- WHAT THE EXERCISE ASKS -
Each line of the records below that holds "errors" should be copied out.

- RECORDS SHOWN -
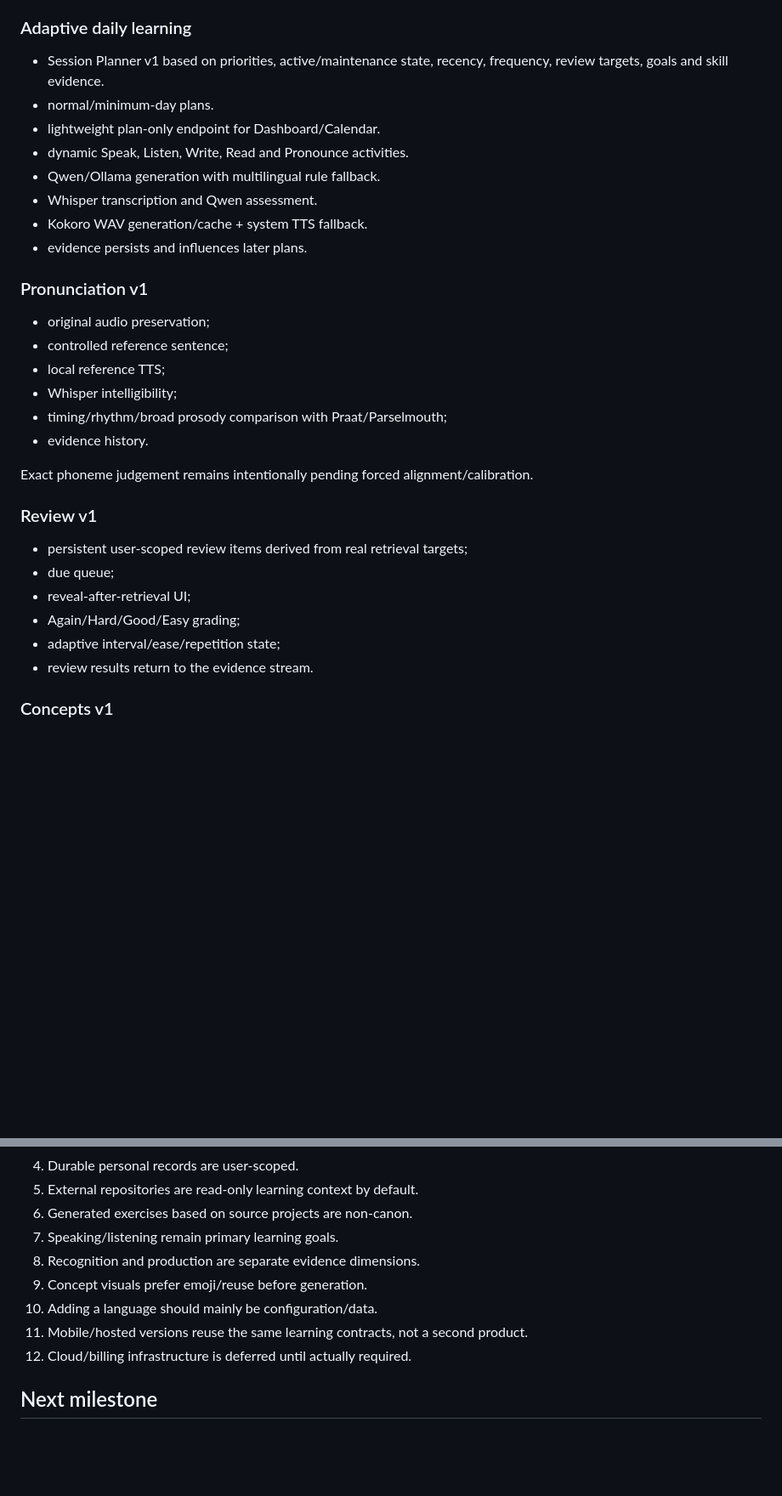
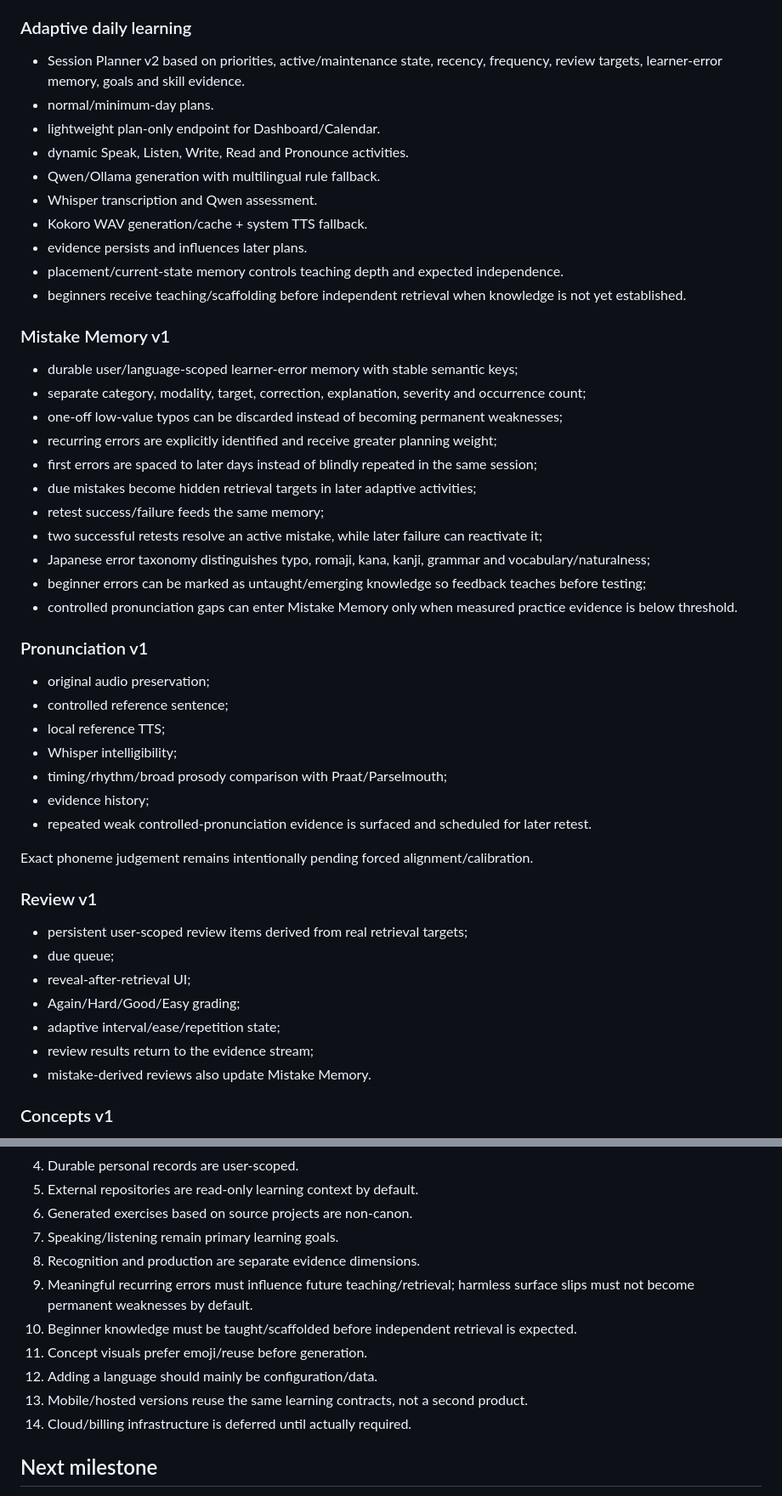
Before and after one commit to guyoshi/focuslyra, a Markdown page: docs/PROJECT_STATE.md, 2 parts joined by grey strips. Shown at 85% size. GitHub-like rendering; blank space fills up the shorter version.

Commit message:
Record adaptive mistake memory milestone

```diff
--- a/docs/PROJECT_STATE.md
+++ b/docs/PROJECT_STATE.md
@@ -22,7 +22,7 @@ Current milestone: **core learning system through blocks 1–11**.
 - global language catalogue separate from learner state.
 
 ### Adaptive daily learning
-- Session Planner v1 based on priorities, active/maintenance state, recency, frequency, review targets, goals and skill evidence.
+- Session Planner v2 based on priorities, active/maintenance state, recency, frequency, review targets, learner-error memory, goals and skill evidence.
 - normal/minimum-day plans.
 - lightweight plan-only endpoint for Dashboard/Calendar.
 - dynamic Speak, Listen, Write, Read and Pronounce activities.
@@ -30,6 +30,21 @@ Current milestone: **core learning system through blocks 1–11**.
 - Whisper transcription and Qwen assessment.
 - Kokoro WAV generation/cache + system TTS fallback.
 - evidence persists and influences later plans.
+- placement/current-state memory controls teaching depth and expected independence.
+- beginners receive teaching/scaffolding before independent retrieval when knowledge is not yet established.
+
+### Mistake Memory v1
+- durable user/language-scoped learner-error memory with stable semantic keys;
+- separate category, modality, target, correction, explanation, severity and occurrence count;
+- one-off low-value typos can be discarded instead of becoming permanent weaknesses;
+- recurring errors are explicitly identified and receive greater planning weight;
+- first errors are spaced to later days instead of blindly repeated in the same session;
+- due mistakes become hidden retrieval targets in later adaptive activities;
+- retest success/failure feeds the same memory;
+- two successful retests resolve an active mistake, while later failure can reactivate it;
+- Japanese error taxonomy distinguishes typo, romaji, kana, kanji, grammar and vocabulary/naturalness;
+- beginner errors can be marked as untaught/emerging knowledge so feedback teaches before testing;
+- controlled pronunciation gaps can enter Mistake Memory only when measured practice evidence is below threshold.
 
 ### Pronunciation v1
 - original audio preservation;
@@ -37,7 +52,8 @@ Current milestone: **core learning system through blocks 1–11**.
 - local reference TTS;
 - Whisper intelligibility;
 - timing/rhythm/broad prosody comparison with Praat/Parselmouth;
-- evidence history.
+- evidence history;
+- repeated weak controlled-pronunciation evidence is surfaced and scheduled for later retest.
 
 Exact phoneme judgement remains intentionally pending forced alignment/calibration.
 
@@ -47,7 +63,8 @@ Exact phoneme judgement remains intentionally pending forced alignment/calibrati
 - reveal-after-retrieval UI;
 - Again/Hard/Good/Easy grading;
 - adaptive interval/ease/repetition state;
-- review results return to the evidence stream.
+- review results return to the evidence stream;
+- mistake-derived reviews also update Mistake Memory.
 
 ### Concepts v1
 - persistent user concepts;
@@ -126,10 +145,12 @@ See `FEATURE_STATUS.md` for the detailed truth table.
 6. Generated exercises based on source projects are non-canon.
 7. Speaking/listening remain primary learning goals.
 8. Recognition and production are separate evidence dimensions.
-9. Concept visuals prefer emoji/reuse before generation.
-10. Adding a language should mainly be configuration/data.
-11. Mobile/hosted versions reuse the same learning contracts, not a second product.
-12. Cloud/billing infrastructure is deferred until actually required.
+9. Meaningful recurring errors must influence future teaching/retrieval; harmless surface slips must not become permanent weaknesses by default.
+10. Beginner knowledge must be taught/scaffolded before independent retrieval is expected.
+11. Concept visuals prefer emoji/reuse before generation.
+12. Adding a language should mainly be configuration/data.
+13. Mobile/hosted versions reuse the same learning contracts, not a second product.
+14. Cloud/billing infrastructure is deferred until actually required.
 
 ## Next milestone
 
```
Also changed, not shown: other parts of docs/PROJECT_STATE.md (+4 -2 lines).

- OUTPUT OF THE EXERCISE -
+- recurring errors are explicitly identified and receive greater planning weight;
+- first errors are spaced to later days instead of blindly repeated in the same session;
+- beginner errors can be marked as untaught/emerging knowledge so feedback teaches before testing;
+9. Meaningful recurring errors must influence future teaching/retrieval; harmless surface slips must not become permanent weaknesses by default.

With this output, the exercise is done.